We know that some people believe trips should be totally spontaneous, but Israel is not the best place for that. Israel is a diverse, multicultural country, which incorporates traditions from different cultures in order to make everyone feel at home. Consequently, most of the country doesn’t have public transportation on Saturday – the Sabbath – and most museums and sites are closed as well. This is especially important if you are planning a weekend trip. Another important aspect to note is the relatively expensive cab-fare, and the lack of apps such as Uber and Lyft, which are illegal in Israel.
When making reservations or plans, inquire if there are any specific rules or traditions you need to follow when visiting. We will mention some relevant traditions and customs below.
Every person thinks of something else when he hears the word ‘Israel’. Some think of the Temple Mount and the Western Wall, some about the breathtaking Yehuda Desert and the Dead Sea, and others about the blooming, green Golan and Galilee regions. Israel’s many attractions are suitable for all ages and religions. A tour of Jerusalem and its neighborhoods is always a great option for tourists, and allows a peek into the diverse cultures coexisting in the holy city. Jerusalem is home to the holy sites of Judaism, Christianity and Islam, and boasts a magnificent culinary scene. If history isn’t exactly your game, Tel Aviv is your go-to city. Its beautiful beaches, urban Israeli atmosphere, all-night bars and pubs and wild night-life attract a young, hip crowd from around the country.

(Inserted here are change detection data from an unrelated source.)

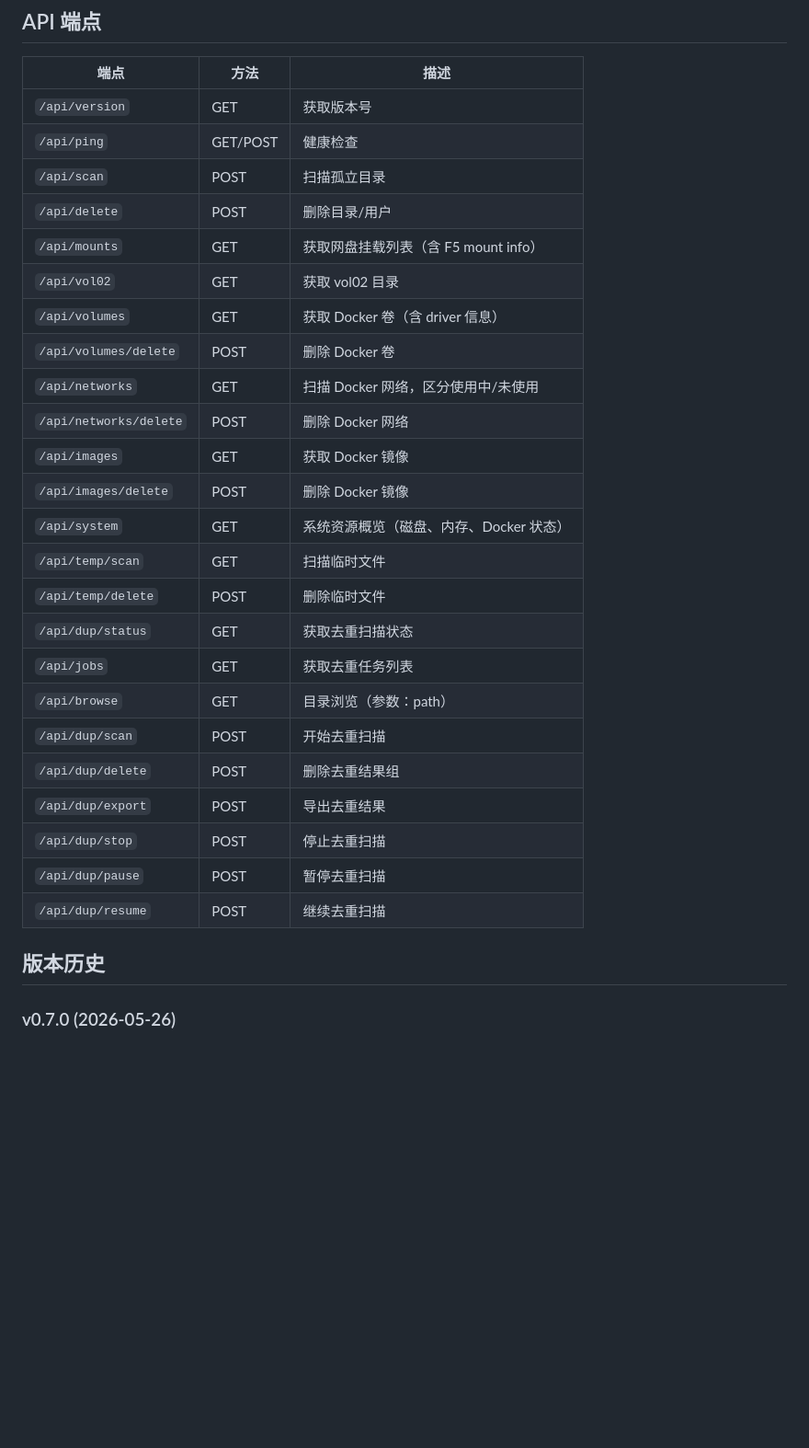
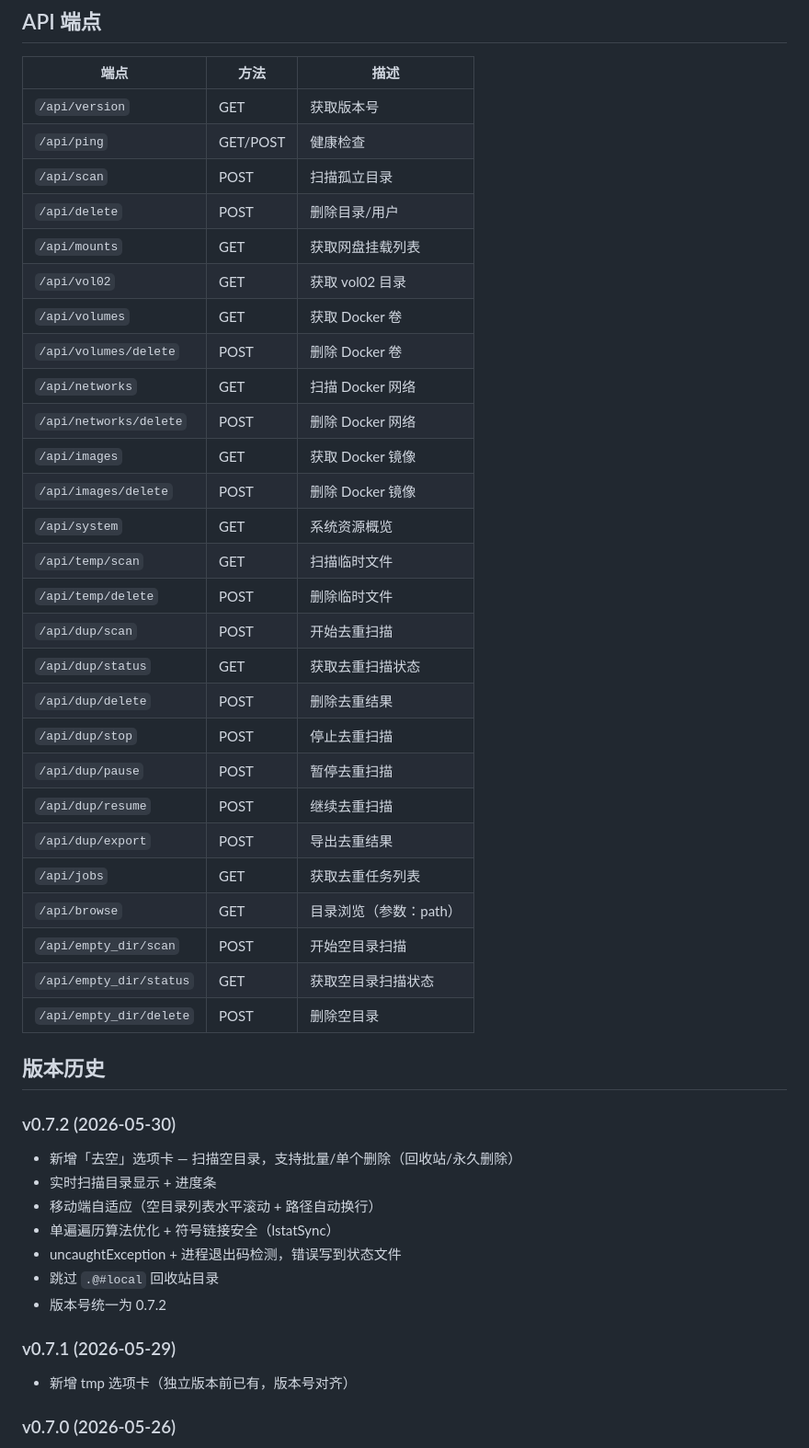
Before and after one commit to Wyf841015/fnclearup, a Markdown page: README.md, the part around one of its changes. Shown at 92% size. GitHub-like rendering; blank space fills up the shorter version.

Commit message:
docs: 更新 README.md 至 v0.7.2，新增空目录清理说明

```diff
--- a/README.md
+++ b/README.md
@@ -75,28 +77,45 @@
 | `/api/ping` | GET/POST | 健康检查 |
 | `/api/scan` | POST | 扫描孤立目录 |
 | `/api/delete` | POST | 删除目录/用户 |
-| `/api/mounts` | GET | 获取网盘挂载列表（含 F5 mount info） |
+| `/api/mounts` | GET | 获取网盘挂载列表 |
 | `/api/vol02` | GET | 获取 vol02 目录 |
-| `/api/volumes` | GET | 获取 Docker 卷（含 driver 信息） |
+| `/api/volumes` | GET | 获取 Docker 卷 |
 | `/api/volumes/delete` | POST | 删除 Docker 卷 |
-| `/api/networks` | GET | 扫描 Docker 网络，区分使用中/未使用 |
+| `/api/networks` | GET | 扫描 Docker 网络 |
 | `/api/networks/delete` | POST | 删除 Docker 网络 |
 | `/api/images` | GET | 获取 Docker 镜像 |
 | `/api/images/delete` | POST | 删除 Docker 镜像 |
-| `/api/system` | GET | 系统资源概览（磁盘、内存、Docker 状态） |
+| `/api/system` | GET | 系统资源概览 |
 | `/api/temp/scan` | GET | 扫描临时文件 |
 | `/api/temp/delete` | POST | 删除临时文件 |
+| `/api/dup/scan` | POST | 开始去重扫描 |
 | `/api/dup/status` | GET | 获取去重扫描状态 |
-| `/api/jobs` | GET | 获取去重任务列表 |
-| `/api/browse` | GET | 目录浏览（参数：path） |
-| `/api/dup/scan` | POST | 开始去重扫描 |
-| `/api/dup/delete` | POST | 删除去重结果组 |
-| `/api/dup/export` | POST | 导出去重结果 |
+| `/api/dup/delete` | POST | 删除去重结果 |
 | `/api/dup/stop` | POST | 停止去重扫描 |
 | `/api/dup/pause` | POST | 暂停去重扫描 |
 | `/api/dup/resume` | POST | 继续去重扫描 |
+| `/api/dup/export` | POST | 导出去重结果 |
+| `/api/jobs` | GET | 获取去重任务列表 |
+| `/api/browse` | GET | 目录浏览（参数：path） |
+| `/api/empty_dir/scan` | POST | 开始空目录扫描 |
+| `/api/empty_dir/status` | GET | 获取空目录扫描状态 |
+| `/api/empty_dir/delete` | POST | 删除空目录 |
 
 ## 版本历史
+
+### v0.7.2 (2026-05-30)
+
+- 新增「去空」选项卡 — 扫描空目录，支持批量/单个删除（回收站/永久删除）
+- 实时扫描目录显示 + 进度条
+- 移动端自适应（空目录列表水平滚动 + 路径自动换行）
+- 单遍遍历算法优化 + 符号链接安全（lstatSync）
+- uncaughtException + 进程退出码检测，错误写到状态文件
+- 跳过 `.@#local` 回收站目录
+- 版本号统一为 0.7.2
+
+### v0.7.1 (2026-05-29)
+
+- 新增 tmp 选项卡（独立版本前已有，版本号对齐）
 
 ### v0.7.0 (2026-05-26)
 
```
Also changed, not shown: other parts of README.md (+14 -12 lines).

A trip to the Yehuda Desert may be combined with a visit to the breathtaking Ramon Crater, the Ein Gedi Springs, and of course – the Dead Sea. The Dead Sea is known for its healing powers, and its mud is great for the face and body. The Yehuda Desert is full of attractions, including camping, jeeps, camel riding and a visit to the Bedouin tents.
Further down south you will reach Eilat, where diving near the corals, visiting the dolphin beach and amazing aquarium are all a must. If you prefer to travel up north, you will find the Kineret and many springs and streams among beautiful scenery. The Galilee and Golan regions are especially magnificent during the spring months.
If you’ve come all the way to Israel, you likely don’t want to hang out at McDonalds! Israelis consider Hummus, Falafel and Shawarma their nationall dishes, and you can find stands on almost every corner. Many cities provide culinary tours of the markets which allow you a taste of the rich and diverse culinary scene in Israel, incorporating dishes from a range of home-countries and cultures.
Different Cultural Codes
Israeli culture is a unique combination of cultural codes from North-African and European immigrants who moved to Israel. It is common to hug a person when meeting him for the first time, but if the person is religious, no physical touching is allowed. The dress code is casual, and the people friendly but with a healthy dose of sarcastic humor. Individuals who observe the Shabbat do not undertake certain activities on Saturday, and in some sectors, men and women are completely separate all the time. When visiting religious areas, specifically ultra-orthodox Jewish or Druze neighborhoods, respect their traditions by dressing modestly, covering up the chest, elbows and knees.
What Should You Bring Along
Sneakers! Or, any other comfortable walking shoes, sun-screen and a sun-hat. Many parts of the country are mountainous, and the weather is hot and sunny most of the year. For the evenings, bring along a cardigan or sweatshirt. Of course, the most important thing for you to bring along is positive energy and good vibes, so don’t leave them at home!